That’s a big rise on the 9.6 per cent losses during the winter of 2013/14 – but not as bad as the winter of 2012/13 when honey bee colonies suffered a 33.8 per cent death rate.

The BBKA said England’s honey bees are “still in trouble” – confirming fears that flowers, fruit and vegetables could suffer a pollination crisis in the future.

There were regional variations in losses. Worst hit was the west (18 per cent colony losses) followed by the north east at 15.5 per cent. Eastern areas of England lost 14.7 per cent of their bees.

The BBKA said “poor and variable weather, bee predators such as Varroa, and starvation due to lack of honey stored in the hive” are all suspected to have contributed to bee decline.

According to the BBKA’s report, three out of five British adults (63 per cent) are aware that honey bees are in decline and 86 per cent understood the vital role bees play in the health of the environment.

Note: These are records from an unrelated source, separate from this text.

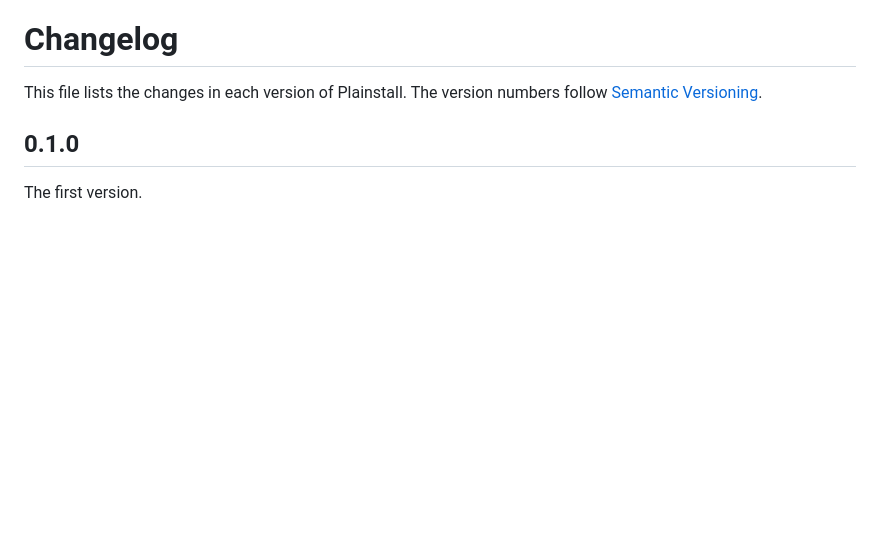
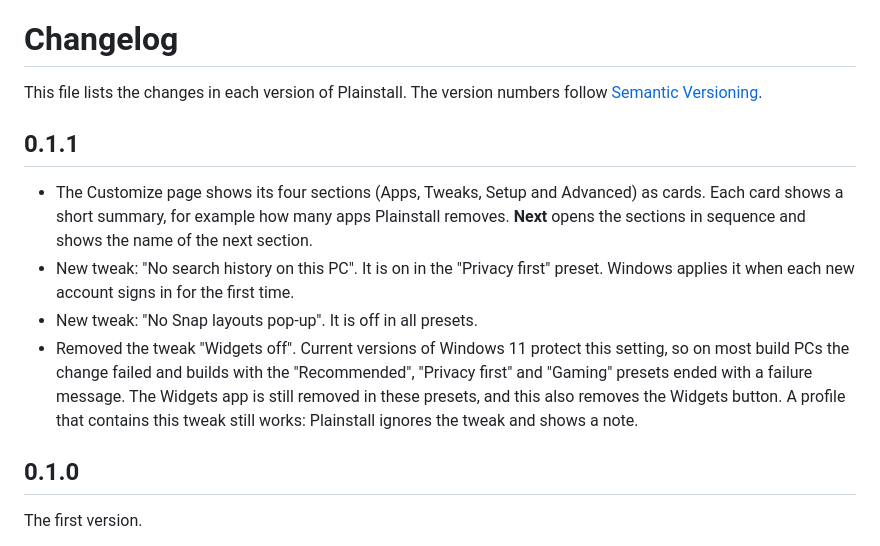
Before and after one commit to annoyedmilk/Plainstall, a Markdown page: CHANGELOG.md, the part around the change. Drawn GitHub-style; blank space fills up the shorter version.

```diff
--- a/CHANGELOG.md
+++ b/CHANGELOG.md
@@ -1,6 +1,13 @@
 # Changelog
 
 This file lists the changes in each version of Plainstall. The version numbers follow [Semantic Versioning](https://semver.org).
+
+## 0.1.1
+
+- The Customize page shows its four sections (Apps, Tweaks, Setup and Advanced) as cards. Each card shows a short summary, for example how many apps Plainstall removes. **Next** opens the sections in sequence and shows the name of the next section.
+- New tweak: "No search history on this PC". It is on in the "Privacy first" preset. Windows applies it when each new account signs in for the first time.
+- New tweak: "No Snap layouts pop-up". It is off in all presets.
+- Removed the tweak "Widgets off". Current versions of Windows 11 protect this setting, so on most build PCs the change failed and builds with the "Recommended", "Privacy first" and "Gaming" presets ended with a failure message. The Widgets app is still removed in these presets, and this also removes the Widgets button. A profile that contains this tweak still works: Plainstall ignores the tweak and shows a note.
 
 ## 0.1.0
 
```
Also changed, not shown: README.md (+2 -0 lines), .github/screenshots/customize.png, 12 other files.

However, two-thirds of adults had little or no knowledge of what they can do to help bees.